Thursday, January 21, 2016

Olympia Youth Speak Up at Ad Hoc Police Forum

Above: Sign at Olympia High School, Injustice anywhere is a threat to justice everywhere - Martin Luther King, Jr.

By Janine Gates

The Ad Hoc Committee on Police and Community Relations held its fourth community forum at Olympia High School on Thursday afternoon.

The forum focused primarily on the experiences and ideas of youth and was open to all community members to also share their thoughts about how the Olympia police department can best serve the public.

Several students and staff of Olympia High School were in attendance, including principal Matt Grant. Several uniformed police officers were also in attendance, which prompted one adult to say that their armed presence was difficult for him. 

Several students shared stories of their interactions with local police. 

One young man, who is African American, said he was with a group of friends and one of them had a BB gun. Someone called it into police, and one officer arrived, who ordered them to the ground. They complied. One responding officer soon turned into three others because a neighbor started arguing with the officer.

“I was scared. I didn’t want to become a statistic,” he said. Asked to elaborate on his feelings about the incident, he said, “Well, the officer didn’t pull his gun out and I didn’t get shot, so the situation turned out A+….”

Another African American student said he felt the Olympia police are better than most.

“They’ve shown me respect,” he said. He said he came from Tennessee, and said that “things are really bad down there….”Asked what he would like to see by the Olympia Police Department, he said more forums and more dialog.

Maddie Hendrickson, 18, shared that she was in a car accident about a year ago in which a school bus rear-ended her car. She was uninjured, but said she didn’t feel like she was being heard by the officer, and he seemed rushed. 

“It was a stressful situation and the police could be calmer,” said Hendrickson. She offered many suggestions for how the police could approach teens with more compassion.

A mother described how her son has been victimized at Washington Middle School and Olympia High School due to his African American race.

“There hasn’t been a single year that he hasn’t had a racial incident here in Olympia,” said Karen Arnold. The Arnold’s have lived in Olympia for 15 years and came from Tacoma. In the most recent incident last year at Olympia High School, he was jumped on by another student on the basketball court and called the “n” word. She says the student was given a half day suspension.

“….That is not enough,” said Karen Arnold. “….It gives the message that the behavior is ok….”

Her son, Kardel Arnold, 15, was present and freely shared his stories and thoughts. Arnold said that when he was in the sixth and seventh grade, he was harassed all the time. He described a situation in which he was sitting on the bus and was punched by another student. There was no disciplinary action to the bully.

“I could be wrong, but I’m 99 percent sure that if it had been me who had done the punching, I would have been suspended or expelled,” he said. His mother called the police to see about what could be done, but they said nothing could be done because the other student did not threaten Arnold. Conversely, the school said that they couldn’t do anything because as soon as the police are called, it becomes a police issue, and not a school issue.

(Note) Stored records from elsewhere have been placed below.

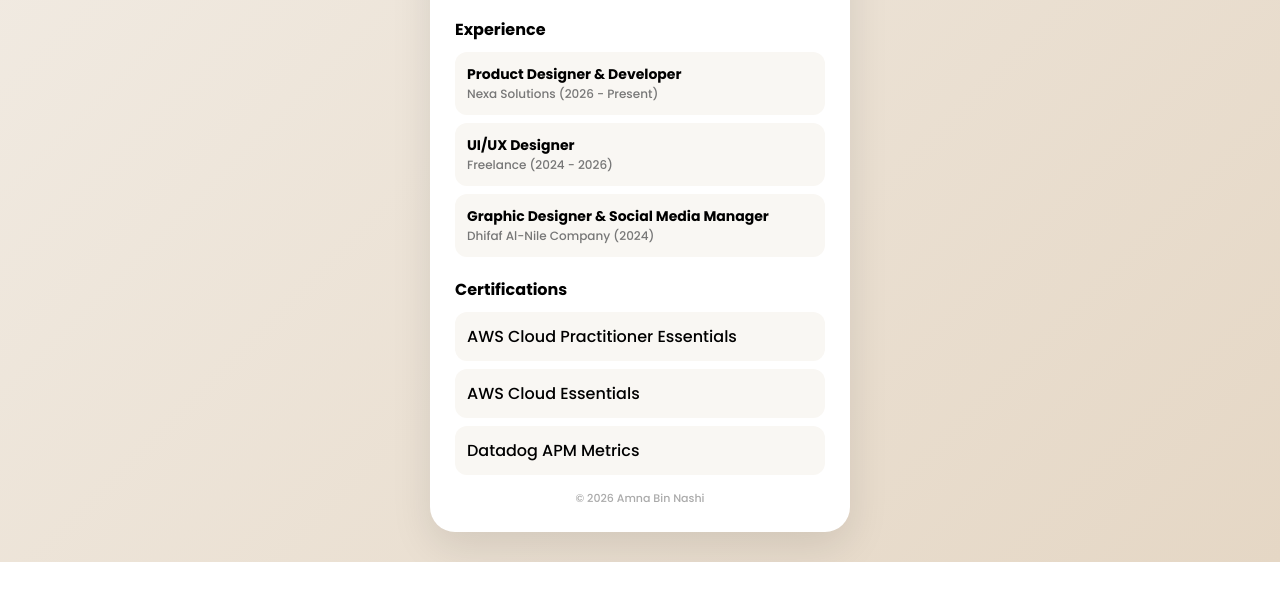
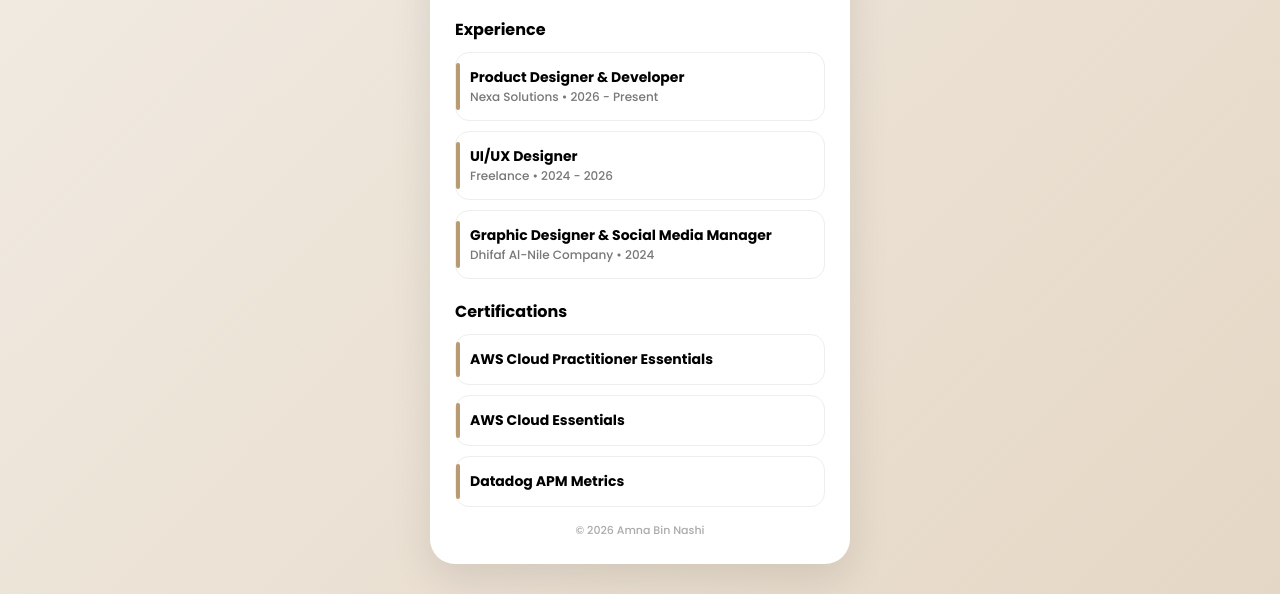
Before and after one commit to amnabinnashi/amna-portfolio, a plain HTML site: page index.html in a window 1280 px wide. Shown: the part 412-1006 px from the top of the page. Before the commit the page ends 974 px from the top, so only its background shows below. Drawn offline with Linux system fonts and the light colour scheme.

Commit message:
Update index.html

```diff
--- a/index.html
+++ b/index.html
@@ -82,12 +82,7 @@
   color: white;
 }
 
-.linkedin {
-  background: #f3eee7;
-  color: #333;
-}
-
-.github {
+.linkedin, .github {
   background: #f3eee7;
   color: #333;
 }
@@ -106,12 +101,33 @@
   margin-bottom: 10px;
 }
 
-/* CARDS */
+
 .card {
-  background: #f9f7f3;
-  padding: 12px;
-  border-radius: 12px;
-  margin-bottom: 8px;
+  background: #ffffff;
+  padding: 14px;
+  border-radius: 14px;
+  margin-bottom: 10px;
+  border: 1px solid #eee;
+  position: relative;
+  transition: 0.3s;
+}
+
+
+.card::before {
+  content: "";
+  position: absolute;
+  left: 0;
+  top: 15%;
+  height: 70%;
+  width: 4px;
+  background: #b89b72;
+  border-radius: 10px;
+}
+
+
+.card:hover {
+  transform: translateY(-4px);
+  box-shadow: 0 10px 20px rgba(0,0,0,0.08);
 }
 
 .card h3 {
@@ -162,17 +178,17 @@
 
     <div class="card">
       <h3>Product Designer & Developer</h3>
-      <p>Nexa Solutions (2026 - Present)</p>
+      <p>Nexa Solutions • 2026 - Present</p>
     </div>
 
     <div class="card">
       <h3>UI/UX Designer</h3>
-      <p>Freelance (2024 - 2026)</p>
+      <p>Freelance • 2024 - 2026</p>
     </div>
 
     <div class="card">
       <h3>Graphic Designer & Social Media Manager</h3>
-      <p>Dhifaf Al-Nile Company (2024)</p>
+      <p>Dhifaf Al-Nile Company • 2024</p>
     </div>
   </div>
 
@@ -180,9 +196,17 @@
   <div class="section">
     <h2>Certifications</h2>
 
-    <div class="card">AWS Cloud Practitioner Essentials</div>
-    <div class="card">AWS Cloud Essentials</div>
-    <div class="card">Datadog APM Metrics</div>
+    <div class="card">
+      <h3>AWS Cloud Practitioner Essentials</h3>
+    </div>
+
+    <div class="card">
+      <h3>AWS Cloud Essentials</h3>
+    </div>
+
+    <div class="card">
+      <h3>Datadog APM Metrics</h3>
+    </div>
   </div>
 
   <div class="footer">
```
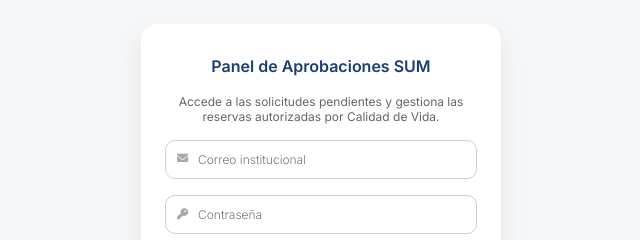
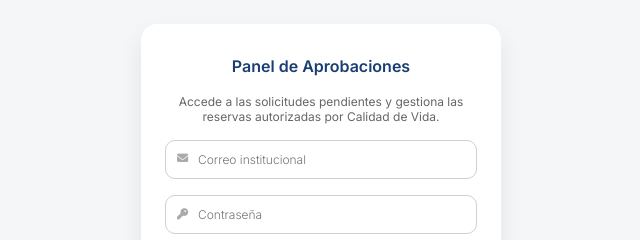
Before and after one commit to dhorecreacion/aprobacion, a plain HTML site: page index.html in a window 1280 px wide. Shown: the part 244-484 px from the top of the page, 319-959 px from the left. Drawn offline with Linux system fonts and the light colour scheme; no server answers.

Commit message:
Update index.html

```diff
--- a/index.html
+++ b/index.html
@@ -383,7 +383,7 @@
         <body>
             <div id="loginContainer">
                 <div class="login-container" id="loginContainerInner">
-                    <h1>Panel de Aprobaciones SUM</h1>
+                    <h1>Panel de Aprobaciones</h1>
                     <p>Accede a las solicitudes pendientes y gestiona las reservas autorizadas por Calidad de Vida.</p>
                     <div class="input-icon">
                     <i class="fas fa-envelope"></i>
@@ -401,7 +401,7 @@
                 <!-- Dashboard -->
                 <div class="dashboard" id="dashboard">
                     <div class="dashboard-header">
-                    <h1>Panel de Aprobaciones SUM</h1>
+                    <h1>Panel de Aprobaciones</h1>
                     <button id="btnLogout" class="btn-logout">Salir</button>
                     </div>
 
```
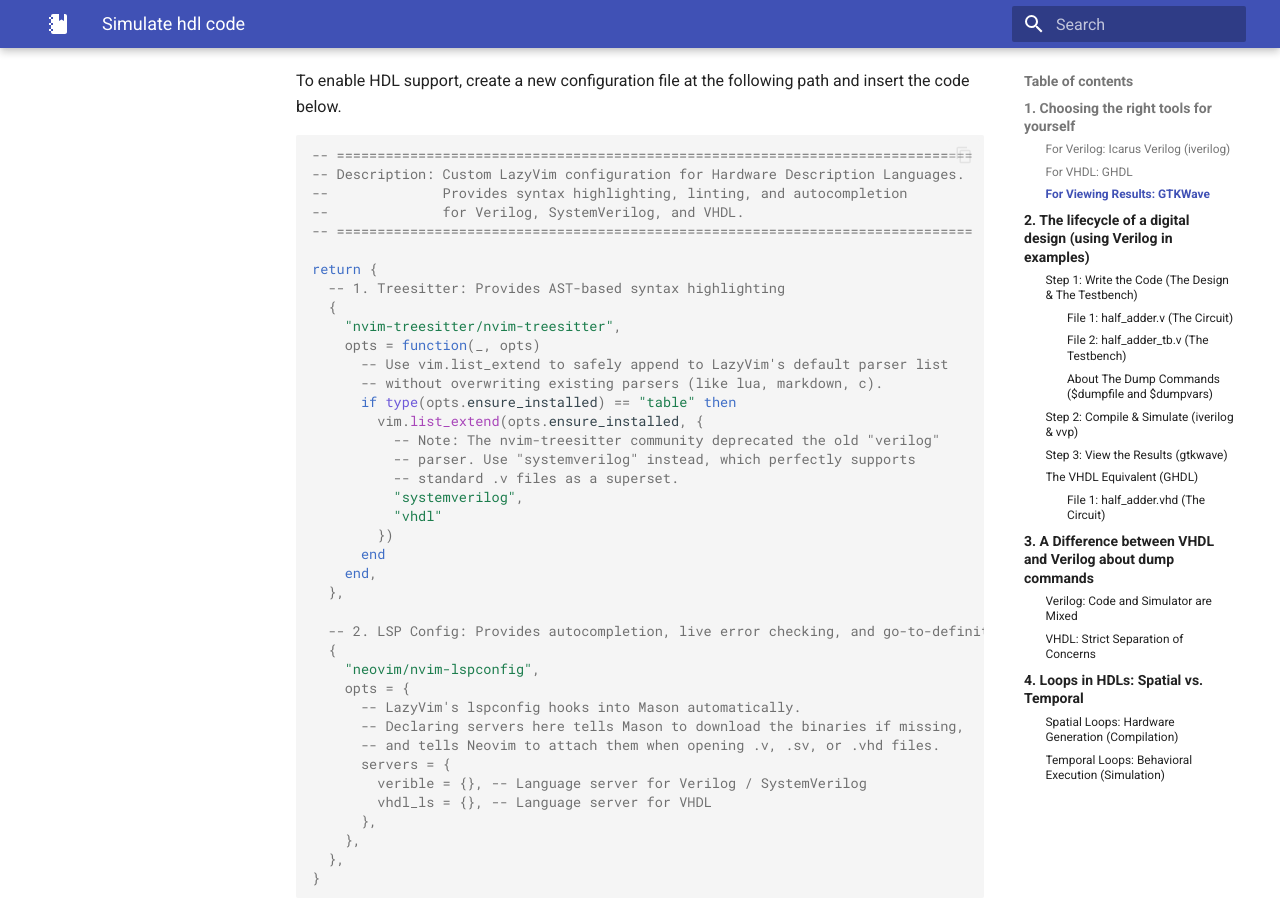
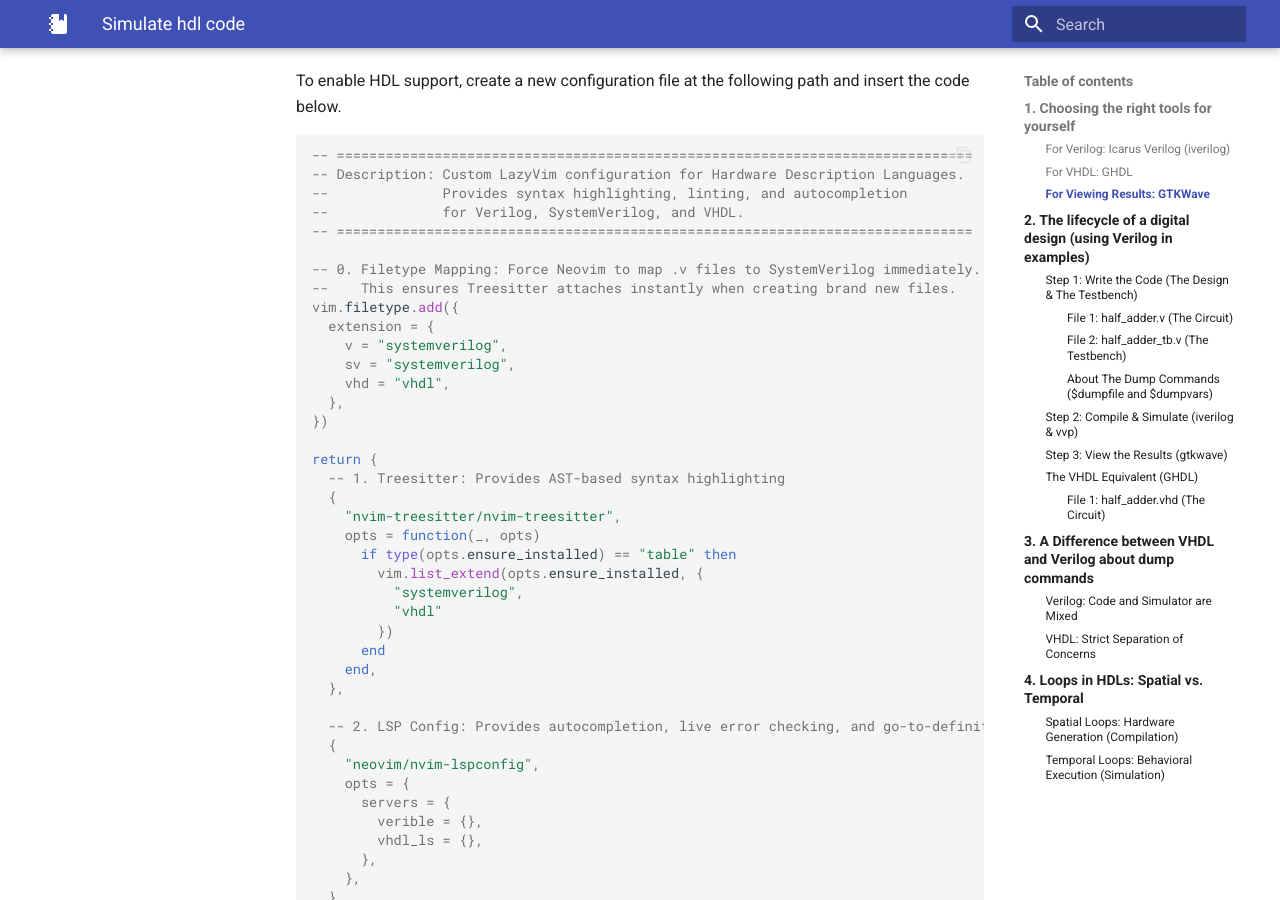
Before and after one commit to yang-qihang/my-blog-subsite-notes, an MkDocs documentation site: the page built from docs/cs/theory/digital-circuits/simulate-hdl-code.md, in a window 1280 px wide and 900 px high, scrolled down 1805 px. Built offline with MkDocs 1.6.1 and Material for MkDocs 9.7.7, drawn with Linux system fonts in a browser that asks for light colours.

Commit message:
fix a bug for first time loading a new .v file

```diff
--- a/docs/cs/theory/digital-circuits/simulate-hdl-code.md
+++ b/docs/cs/theory/digital-circuits/simulate-hdl-code.md
@@ -76,18 +76,23 @@
 --              for Verilog, SystemVerilog, and VHDL.
 -- ==============================================================================
 
+-- 0. Filetype Mapping: Force Neovim to map .v files to SystemVerilog immediately.
+--    This ensures Treesitter attaches instantly when creating brand new files.
+vim.filetype.add({
+  extension = {
+    v = "systemverilog",
+    sv = "systemverilog",
+    vhd = "vhdl",
+  },
+})
+
 return {
   -- 1. Treesitter: Provides AST-based syntax highlighting
   {
     "nvim-treesitter/nvim-treesitter",
     opts = function(_, opts)
-      -- Use vim.list_extend to safely append to LazyVim's default parser list
-      -- without overwriting existing parsers (like lua, markdown, c).
       if type(opts.ensure_installed) == "table" then
         vim.list_extend(opts.ensure_installed, {
-          -- Note: The nvim-treesitter community deprecated the old "verilog"
-          -- parser. Use "systemverilog" instead, which perfectly supports
-          -- standard .v files as a superset.
           "systemverilog",
           "vhdl"
         })
@@ -99,12 +104,9 @@
   {
     "neovim/nvim-lspconfig",
     opts = {
-      -- LazyVim's lspconfig hooks into Mason automatically.
-      -- Declaring servers here tells Mason to download the binaries if missing,
-      -- and tells Neovim to attach them when opening .v, .sv, or .vhd files.
       servers = {
-        verible = {}, -- Language server for Verilog / SystemVerilog
-        vhdl_ls = {}, -- Language server for VHDL
+        verible = {},
+        vhdl_ls = {},
       },
     },
   },
```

In general, Kardel Arnold says he has nothing against police officers, but he makes sure he doesn’t move too quickly or make any wrong moves when he sees police around.

Hired last spring, Olympia High School paraeducator Antonio McClinon, who is African American, said that he would like to see more people of color on the police force. He also said that there are only three African American males who work at the school.

McClinon said he spoke with the school district superintendent a couple of years ago about diversity and what he thought would be a ten minute conversation turned into an hour. He was pleased about that, but in terms of recruiting for teaching positions, the process is difficult, plus, African American teachers who live in the South Sound area tend to take jobs in Tacoma or Seattle, an environment where they feel more comfortable.

“….I could easily get a job there, but I want to be here…. I’m a role model here. It starts with one or two….I am not afraid, I am concerned….There's so much politics and roadblocks….” he said. The African American students surrounding McClinon agreed that he was someone that they felt they could go to if they needed to.

Mr. Grant said that race is frequently an issue at Olympia High School and acknowledged that it is a challenge for students of color to come to the school.

“If I could have a request, it would be that we be constantly in training, for the police and administrators, on how to interact with students of color, learn the issues there, and strategies for creating dialog. I think we learn a lot from each other and I can’t say enough about how much we want to engage in dialog, and we can do a lot more. We have a core group of students willing to engage in dialog but setting those things up are really difficult….

He said that in his experience, the school has had several positive experiences with the police. Grant said they used to have lunchtime sessions with students of color, but not this year.

“We can always do more,” he said.

The Olympia City Council tasked a group of citizens last year with engaging the community on how the Olympia police can better serve the public, especially people who do not often have the chance to be heard. The group has held several forums. For more information about the group and future meeting dates, go to

Editor’s Note: All individuals in this article consented to being identified. 

Little Hollywood has written many articles about the Ad Hoc group, police issues, racial justice, the Olympia Police Department, and excessive use of force by law enforcement at Little Hollywood, Use the search engine to type in key words.

Above: Throw kindness around like Confettisign at Olympia High School.